Records for the exercise:
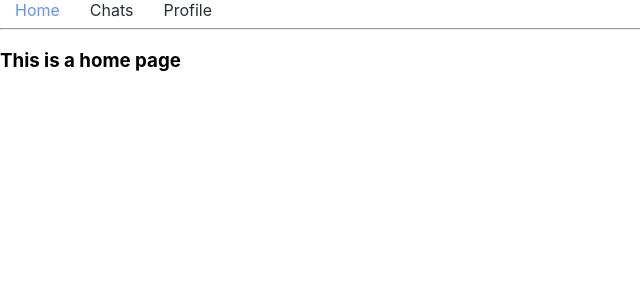
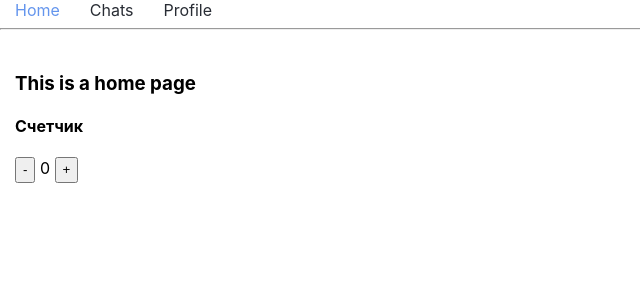
Before and after one commit to AlexaSavenkova/React, a React (Create React App) app: page / in a window 1280 px wide. Shown: the top 300 px of the page, without its empty margins (0-640 px from the left). Built offline with nearby package versions, Linux system fonts and the light colour scheme.

Commit message:
homework for lesson 5

```diff
--- a/package.json
+++ b/package.json
@@ -13,8 +13,10 @@
     "@testing-library/user-event": "^13.5.0",
     "react": "^18.1.0",
     "react-dom": "^18.1.0",
+    "react-redux": "^8.0.2",
     "react-router-dom": "^6.3.0",
     "react-scripts": "5.0.1",
+    "redux": "^4.2.0",
     "styled-components": "^5.3.5",
     "web-vitals": "^2.1.4"
   },
--- a/src/componenets/Home/Home.jsx
+++ b/src/componenets/Home/Home.jsx
@@ -1,10 +1,23 @@
 import React from 'react';
+import {useDispatch, useSelector} from "react-redux";
 
 const Home = () => {
+    const count = useSelector(state => state.count);
+    const dispatch = useDispatch();
+
     return (
-        <h3>
-            This is a home page
-        </h3>
+        <div style={{padding: '15px'}}>
+            <h3>
+                This is a home page
+            </h3>
+            <h4>Счетчик</h4>
+
+            <button onClick={() => dispatch({type: 'minus'})}>-</button>
+                &nbsp;
+                {count}
+                &nbsp;
+            <button onClick={() => dispatch({type: 'plus'})}>+</button>
+        </div>
     );
 };
 
--- a/src/index.js
+++ b/src/index.js
@@ -1,17 +1,50 @@
 import React from 'react';
 import ReactDOM from 'react-dom/client';
 import { BrowserRouter } from 'react-router-dom';
+import reportWebVitals from './reportWebVitals';
+import {createStore} from "redux";
+import {Provider} from "react-redux";
+
+import App from './componenets/App/App';
+
 import './index.css';
-import App from './componenets/App/App';
-import reportWebVitals from './reportWebVitals';
+
+
+const initialState = {
+    count: 0,
+}
+
+const reducer = (state = initialState, action) => {
+    switch (action.type) {
+        case 'plus':
+            return {
+                ...state,
+                count: state.count + 1
+            }
+        case 'minus':
+            return {
+                ...state,
+                count: state.count -1
+            }
+        default:
+            return state;
+    }
+}
+
+const store = createStore(reducer,
+    window.__REDUX_DEVTOOLS_EXTENSION__ &&
+    window.__REDUX_DEVTOOLS_EXTENSION__()
+);
 
 const root = ReactDOM.createRoot(document.getElementById('root'));
 root.render(
-    <BrowserRouter>
-        <React.StrictMode>
-            <App/>
-        </React.StrictMode>
-    </BrowserRouter>
+    <Provider store = {store}>
+        <BrowserRouter>
+            <React.StrictMode>
+                <App/>
+            </React.StrictMode>
+        </BrowserRouter>
+    </Provider>
 );
 
 // If you want to start measuring performance in your app, pass a function
```
Also changed, not shown: 1 other file (tests, documents, lock files or other folders).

Task to complete:
When "const" shows up in a line of the material, report that line.

Response to the task:
 const Home = () => {
+    const count = useSelector(state => state.count);
+    const dispatch = useDispatch();
+const initialState = {
+const reducer = (state = initialState, action) => {
+const store = createStore(reducer,
 const root = ReactDOM.createRoot(document.getElementById('root'));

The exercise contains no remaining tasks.